[Opening Provided information section]

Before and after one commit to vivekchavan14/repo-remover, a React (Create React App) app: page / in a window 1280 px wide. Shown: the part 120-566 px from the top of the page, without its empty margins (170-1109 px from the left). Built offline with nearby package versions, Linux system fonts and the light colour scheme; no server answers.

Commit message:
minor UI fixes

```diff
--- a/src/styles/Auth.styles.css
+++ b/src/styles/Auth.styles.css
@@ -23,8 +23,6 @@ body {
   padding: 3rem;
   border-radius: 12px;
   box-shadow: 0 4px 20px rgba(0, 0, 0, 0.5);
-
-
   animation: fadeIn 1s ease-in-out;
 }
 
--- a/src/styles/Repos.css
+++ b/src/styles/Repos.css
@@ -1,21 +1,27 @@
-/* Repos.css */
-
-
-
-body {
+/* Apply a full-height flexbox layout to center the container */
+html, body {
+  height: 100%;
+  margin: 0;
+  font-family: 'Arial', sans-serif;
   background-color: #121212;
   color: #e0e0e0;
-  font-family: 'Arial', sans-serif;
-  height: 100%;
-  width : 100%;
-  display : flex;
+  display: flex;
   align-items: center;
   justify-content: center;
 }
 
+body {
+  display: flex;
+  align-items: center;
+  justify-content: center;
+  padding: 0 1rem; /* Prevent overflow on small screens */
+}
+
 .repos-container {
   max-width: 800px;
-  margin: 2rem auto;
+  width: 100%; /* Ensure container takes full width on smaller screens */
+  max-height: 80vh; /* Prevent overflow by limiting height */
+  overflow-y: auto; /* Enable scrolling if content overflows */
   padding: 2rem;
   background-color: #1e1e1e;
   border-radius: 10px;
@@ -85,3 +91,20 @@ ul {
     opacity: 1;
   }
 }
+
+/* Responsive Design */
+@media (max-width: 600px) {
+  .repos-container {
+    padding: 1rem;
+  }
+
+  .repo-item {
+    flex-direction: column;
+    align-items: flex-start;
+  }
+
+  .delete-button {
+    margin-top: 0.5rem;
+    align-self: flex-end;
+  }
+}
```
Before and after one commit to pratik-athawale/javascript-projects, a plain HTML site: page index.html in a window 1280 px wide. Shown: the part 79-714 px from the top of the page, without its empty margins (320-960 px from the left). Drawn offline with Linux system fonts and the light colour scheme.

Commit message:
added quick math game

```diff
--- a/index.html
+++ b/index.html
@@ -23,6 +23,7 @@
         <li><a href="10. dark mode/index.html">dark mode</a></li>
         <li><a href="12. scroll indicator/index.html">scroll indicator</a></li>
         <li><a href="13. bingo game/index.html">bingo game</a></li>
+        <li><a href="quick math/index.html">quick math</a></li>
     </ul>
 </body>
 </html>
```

[Closing Provided information section]

Assignment: Without any change, reproduce the listing above in full.

Worked solution:
Before and after one commit to vivekchavan14/repo-remover, a React (Create React App) app: page / in a window 1280 px wide. Shown: the part 120-566 px from the top of the page, without its empty margins (170-1109 px from the left). Built offline with nearby package versions, Linux system fonts and the light colour scheme; no server answers.

Commit message:
minor UI fixes

```diff
--- a/src/styles/Auth.styles.css
+++ b/src/styles/Auth.styles.css
@@ -23,8 +23,6 @@ body {
   padding: 3rem;
   border-radius: 12px;
   box-shadow: 0 4px 20px rgba(0, 0, 0, 0.5);
-
-
   animation: fadeIn 1s ease-in-out;
 }
 
--- a/src/styles/Repos.css
+++ b/src/styles/Repos.css
@@ -1,21 +1,27 @@
-/* Repos.css */
-
-
-
-body {
+/* Apply a full-height flexbox layout to center the container */
+html, body {
+  height: 100%;
+  margin: 0;
+  font-family: 'Arial', sans-serif;
   background-color: #121212;
   color: #e0e0e0;
-  font-family: 'Arial', sans-serif;
-  height: 100%;
-  width : 100%;
-  display : flex;
+  display: flex;
   align-items: center;
   justify-content: center;
 }
 
+body {
+  display: flex;
+  align-items: center;
+  justify-content: center;
+  padding: 0 1rem; /* Prevent overflow on small screens */
+}
+
 .repos-container {
   max-width: 800px;
-  margin: 2rem auto;
+  width: 100%; /* Ensure container takes full width on smaller screens */
+  max-height: 80vh; /* Prevent overflow by limiting height */
+  overflow-y: auto; /* Enable scrolling if content overflows */
   padding: 2rem;
   background-color: #1e1e1e;
   border-radius: 10px;
@@ -85,3 +91,20 @@ ul {
     opacity: 1;
   }
 }
+
+/* Responsive Design */
+@media (max-width: 600px) {
+  .repos-container {
+    padding: 1rem;
+  }
+
+  .repo-item {
+    flex-direction: column;
+    align-items: flex-start;
+  }
+
+  .delete-button {
+    margin-top: 0.5rem;
+    align-self: flex-end;
+  }
+}
```
Before and after one commit to pratik-athawale/javascript-projects, a plain HTML site: page index.html in a window 1280 px wide. Shown: the part 79-714 px from the top of the page, without its empty margins (320-960 px from the left). Drawn offline with Linux system fonts and the light colour scheme.

Commit message:
added quick math game

```diff
--- a/index.html
+++ b/index.html
@@ -23,6 +23,7 @@
         <li><a href="10. dark mode/index.html">dark mode</a></li>
         <li><a href="12. scroll indicator/index.html">scroll indicator</a></li>
         <li><a href="13. bingo game/index.html">bingo game</a></li>
+        <li><a href="quick math/index.html">quick math</a></li>
     </ul>
 </body>
 </html>
```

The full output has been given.